Why do we worship in Arabic language? Why not in our own language?
Submitted by on Mon, 29/09/2014 - 09:35
Dear Brother / Sister,
When considered first, it seems more sensible for a believer to worship his Sustainer in his own language. But when contemplated throughly, there appears different outcomes:
First of all we need to make a distinction between prayer and prescribed prayer (salah). In prayers, a believer presents his needs and wishes to his Sustainer in any language he wants. This is a personal matter and has to do with a servant’s presenting his own needs and wishes to his Creator directly without a means. In prayer, everybody can ask Allah for anything in supplication in his own language.
The prescribed prayer is quite different from that. In the prescribed prayer, all Muslims regardless of languages and races gather together as if to form a single body and worship Him collectively. In this worship, like hearts, the language also needs to be in unison. What is more, worship must be performed in the way how Allah (SWT) ordered and how His Messenger (PBUH) described to.
If Islam were the religion of a particular region, race, or nation, no doubt only the language of this region, race, or nation could be used. But there are Muslims who live in various places of the world, of various races, and speaks different languages. In order for them to perform prescribed prayers and to say prayers in the same language, they need to be in agreement in the language of worship.
In international congresses and meetings, people speak an international language which everbody may understand rather than their own languages.
Another aspect of the issue is that: No translation can ever replace the original form. The Quran is the word of Allah (SWT) and has been revealed in the Arabic language. Just as the creatures that come from the attribute of Power of Allah cannot be imitated, so too the Holy Qur’an cannot be imitated either, which comes from His attribute of Speech. And the translation of the Qur’an is not exactly the Qur’an Itself. That each letter yields at leats ten merits is a Divine bounty to servants in exchange of repeating the words of Allah (SWT). For the translation of the Qur’an is no more the words of Allah (SWT), this significance disappears there. Man receives merits of not reading the Qur’an but of learning some things in terms of knowledge in the Qur’an.

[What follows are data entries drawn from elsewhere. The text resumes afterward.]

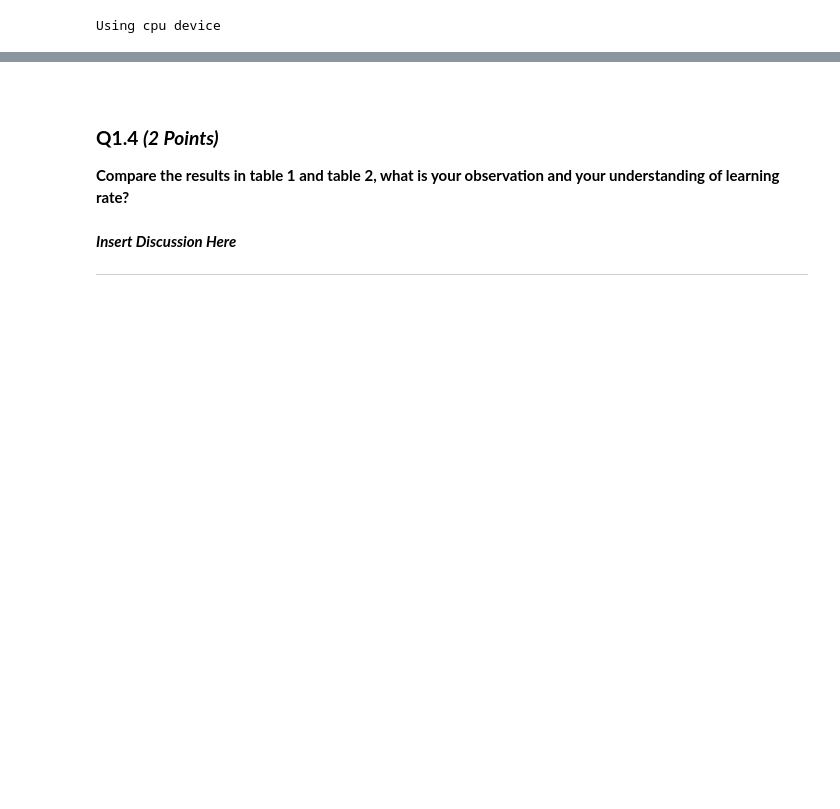
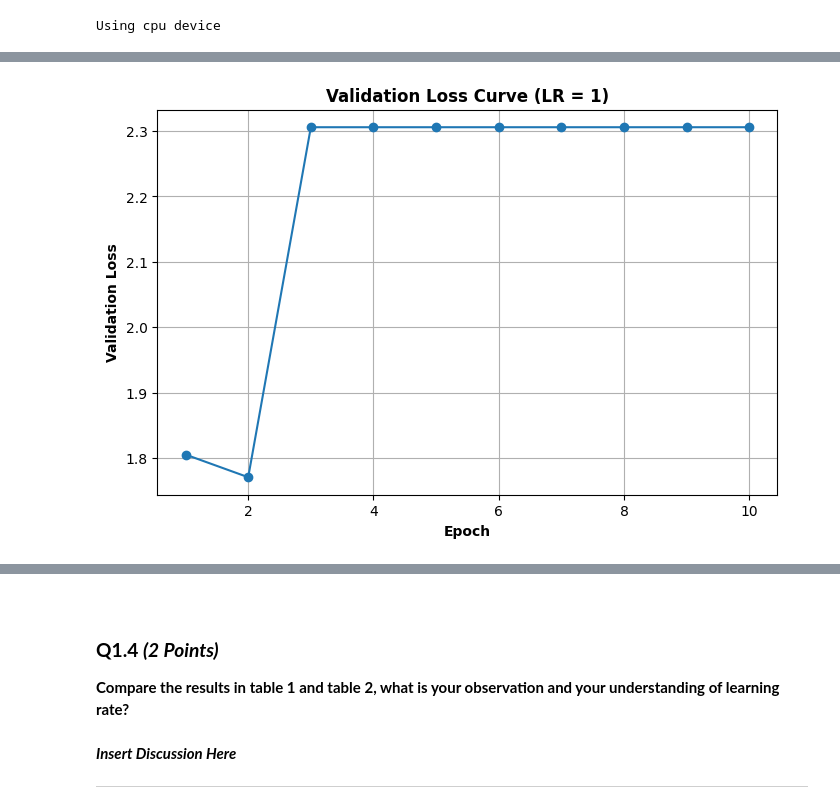
Before and after one commit to busatmd021/COMPUTER-VISION, a Jupyter notebook: Assignment3.ipynb, the cells around one changed output, grey strips where cells are left out. Saved outputs shown, nothing was run; the diff lists cells and outputs as text; code cells hidden in the pictures; blank space fills up the shorter version.

Commit message:
Running Training

```diff
--- a/Assignment3.ipynb
+++ b/Assignment3.ipynb
@@ -349,0 +158,6 @@ Done!
+# %%
+# Reset Model Weights and Parameters
+model = NeuralNetwork().to(device)
+
+# Train the Model for Learning Rate = 1
+val_loss = train_model(model, train_dataloader, test_dataloader, epochs = 10, lr = 1)
@@ -349,0 +182,5 @@ Done!
+# %%
+# Display the Loss Curve
+display_loss("Validation Loss Curve (LR = 1)", "Epoch", "Validation Loss", val_loss, epochs = 10)
+# %% [output]
+[figure, added]
```
Also changed, not shown: parts of 24 cells of this notebook, 1 other file.
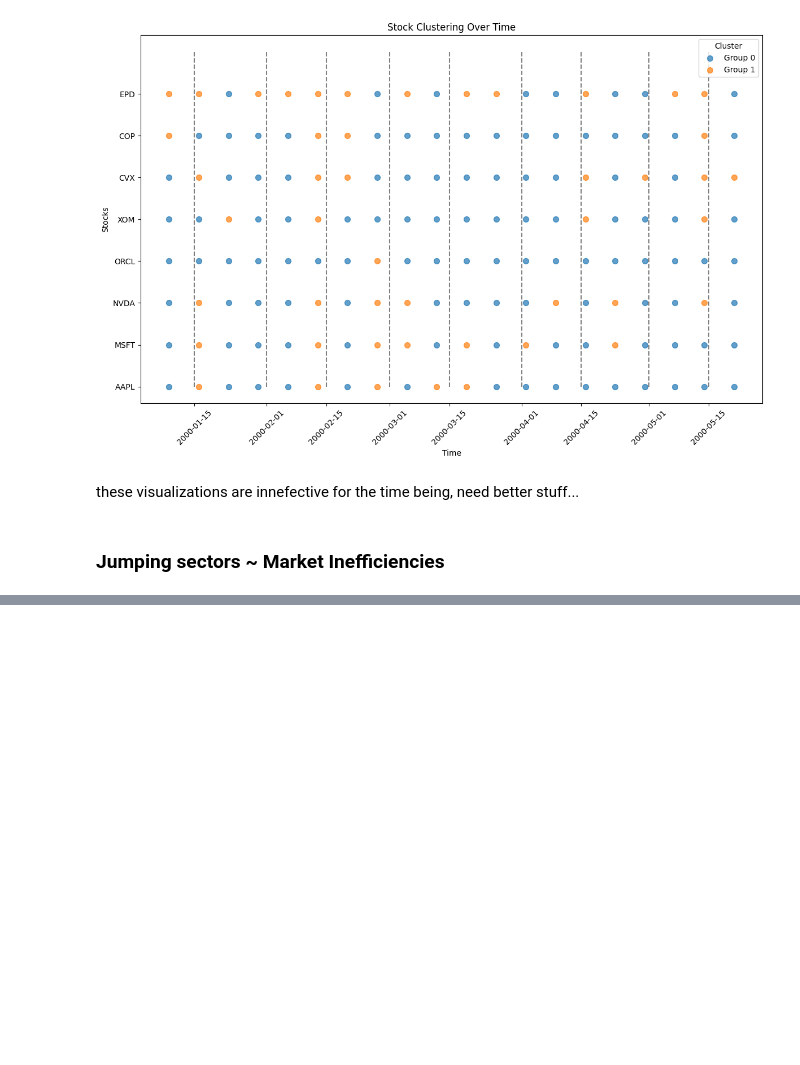
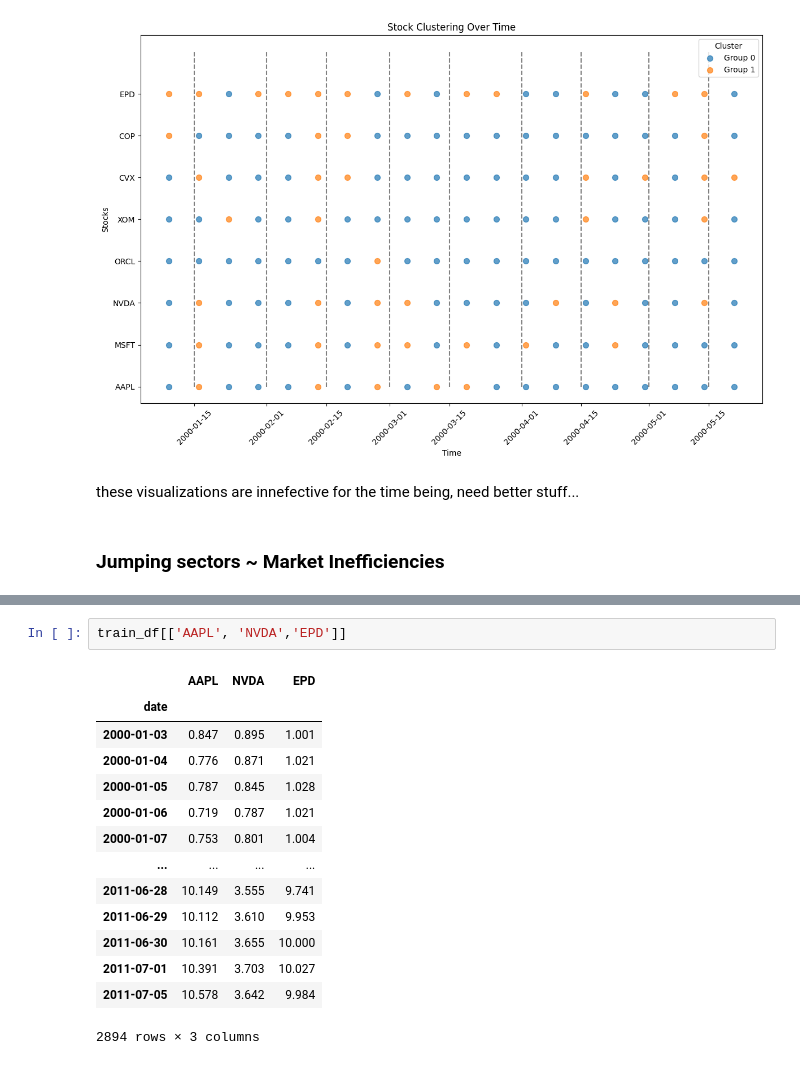
Before and after one commit to TInglefield/Math4920Project, a Jupyter notebook: Project_Draft7.ipynb, the cells around one changed output, grey strips where cells are left out. Saved outputs shown, nothing was run; the diff lists cells and outputs as text; blank space fills up the shorter version.

```diff
--- a/Project_Draft7.ipynb
+++ b/Project_Draft7.ipynb
@@ -368,0 +378,17 @@ these visualizations are innefective for the time being, need better stuff...
+# %%
+train_df[['AAPL', 'NVDA','EPD']]
+# %% [output]
+|  | AAPL | NVDA | EPD |
+| date |  |  |  |
+| 2000-01-03 | 0.847 | 0.895 | 1.001 |
+| 2000-01-04 | 0.776 | 0.871 | 1.021 |
+| 2000-01-05 | 0.787 | 0.845 | 1.028 |
+| 2000-01-06 | 0.719 | 0.787 | 1.021 |
+| 2000-01-07 | 0.753 | 0.801 | 1.004 |
+| ... | ... | ... | ... |
+| 2011-06-28 | 10.149 | 3.555 | 9.741 |
+| 2011-06-29 | 10.112 | 3.610 | 9.953 |
+| 2011-06-30 | 10.161 | 3.655 | 10.000 |
+| 2011-07-01 | 10.391 | 3.703 | 10.027 |
+| 2011-07-05 | 10.578 | 3.642 | 9.984 |
+2894 rows × 3 columns
```
Also changed, not shown: parts of 1 cell of this notebook.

Most of the words in prescribed prayers have also passed to our daily language. Most of Muslims know what Allah-u Akbar (Allah is most great), hamd (glorification to Allah), Rabb-ul Alemin (Allah of all beings), Ahad (The One), Samed (The Only) mean.
Although we learn by heart some foreign words such as inflation, deflation, economy, foreign exchange, could we ever be justified in not learning a few words which are vital for worship?
Questions on Islam
- Why is the language of the Quran Arabic? How can we answer those who regard this as nationalism? Is it not better if we read the translation of the Quran?
- What is the benefit of listening to the recitation of the Holy Qur'an even though one cannot understand its context and meaning?
- What language did Hz Adam and Hz Eve speak? What language will be spoken in Paradise?
- Eighth Matter: Is the translation of the Quran and sentences of dhikr possible?
- SALAT (PRAYER)-I
- Could you give some information on nationalism and racism? Is it religiously permissible if I love my nation better than other nations?
- Can worshipping be performed in English?
- Is it better to read the Quran in Arabic or in its translation in one’s own language?
- Why does the Quran usually address men?
- The Biggest and Eternal Miracle is the Qur'an